REQUIRED WORK -> Retype each record below word for word, pictures excluded.

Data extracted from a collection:
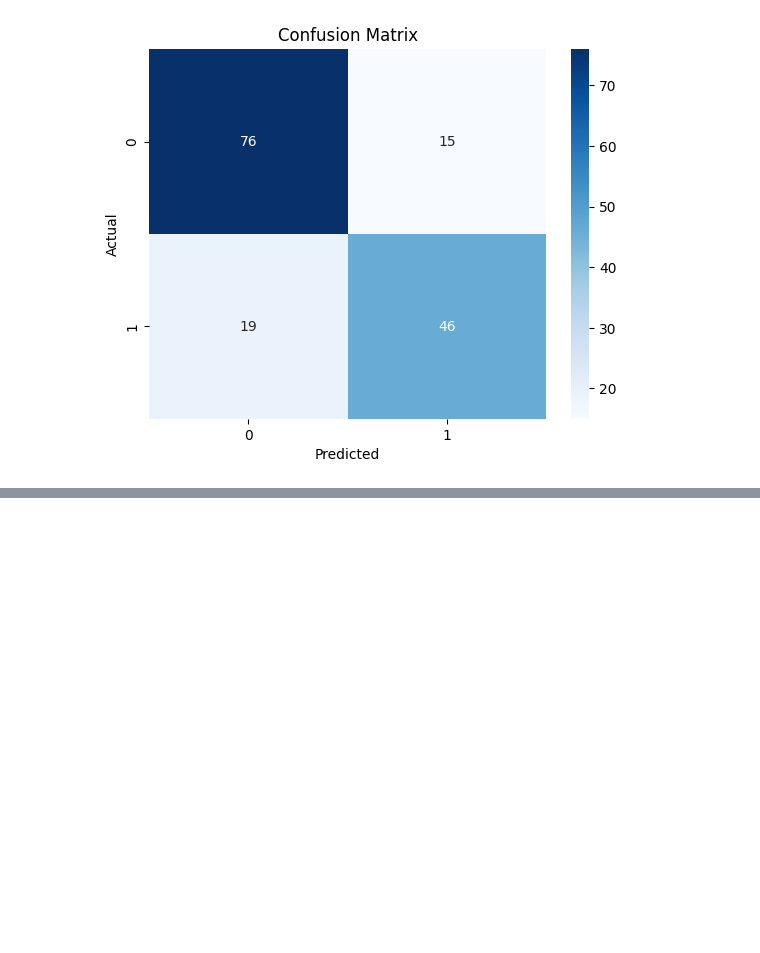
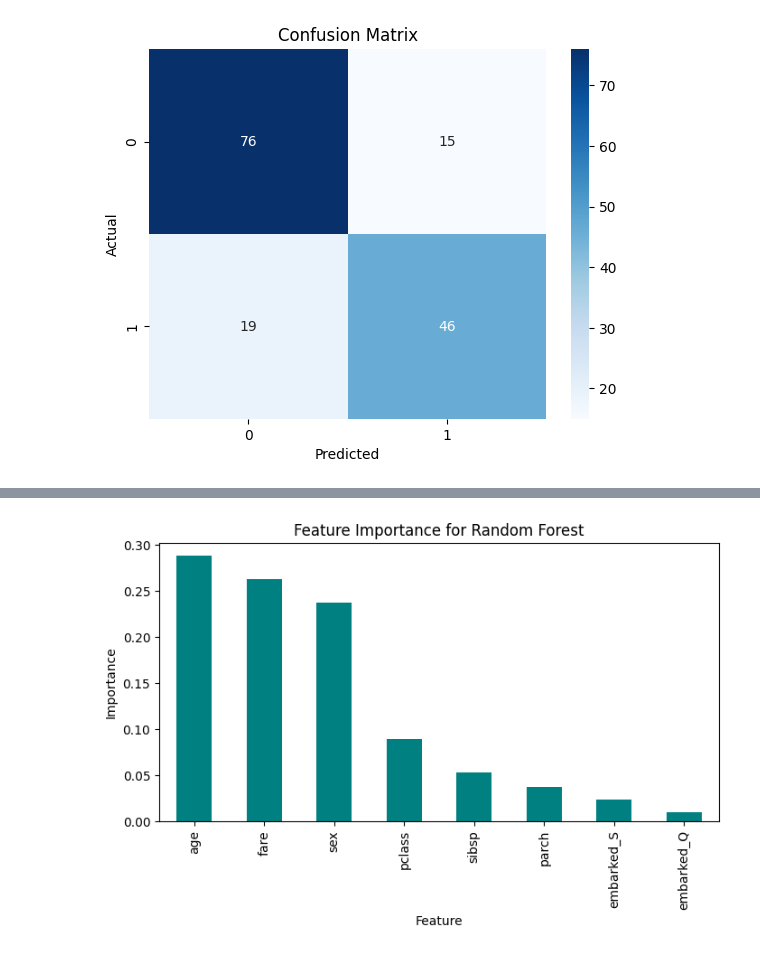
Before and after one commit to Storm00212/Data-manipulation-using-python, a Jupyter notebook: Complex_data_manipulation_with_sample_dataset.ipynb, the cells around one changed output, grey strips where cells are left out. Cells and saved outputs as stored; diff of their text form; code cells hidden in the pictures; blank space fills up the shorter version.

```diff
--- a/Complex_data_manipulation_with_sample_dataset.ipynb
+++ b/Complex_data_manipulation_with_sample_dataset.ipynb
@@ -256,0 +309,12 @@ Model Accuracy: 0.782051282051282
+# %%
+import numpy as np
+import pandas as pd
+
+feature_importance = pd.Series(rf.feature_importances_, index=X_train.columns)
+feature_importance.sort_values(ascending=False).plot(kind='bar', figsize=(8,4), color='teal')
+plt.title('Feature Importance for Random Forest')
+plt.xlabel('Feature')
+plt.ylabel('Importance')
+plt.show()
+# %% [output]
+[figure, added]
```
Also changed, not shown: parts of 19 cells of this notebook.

SOLUTION FOR THIS TASK ->
Before and after one commit to Storm00212/Data-manipulation-using-python, a Jupyter notebook: Complex_data_manipulation_with_sample_dataset.ipynb, the cells around one changed output, grey strips where cells are left out. Cells and saved outputs as stored; diff of their text form; code cells hidden in the pictures; blank space fills up the shorter version.

```diff
--- a/Complex_data_manipulation_with_sample_dataset.ipynb
+++ b/Complex_data_manipulation_with_sample_dataset.ipynb
@@ -256,0 +309,12 @@ Model Accuracy: 0.782051282051282
+# %%
+import numpy as np
+import pandas as pd
+
+feature_importance = pd.Series(rf.feature_importances_, index=X_train.columns)
+feature_importance.sort_values(ascending=False).plot(kind='bar', figsize=(8,4), color='teal')
+plt.title('Feature Importance for Random Forest')
+plt.xlabel('Feature')
+plt.ylabel('Importance')
+plt.show()
+# %% [output]
+[figure, added]
```
Also changed, not shown: parts of 19 cells of this notebook.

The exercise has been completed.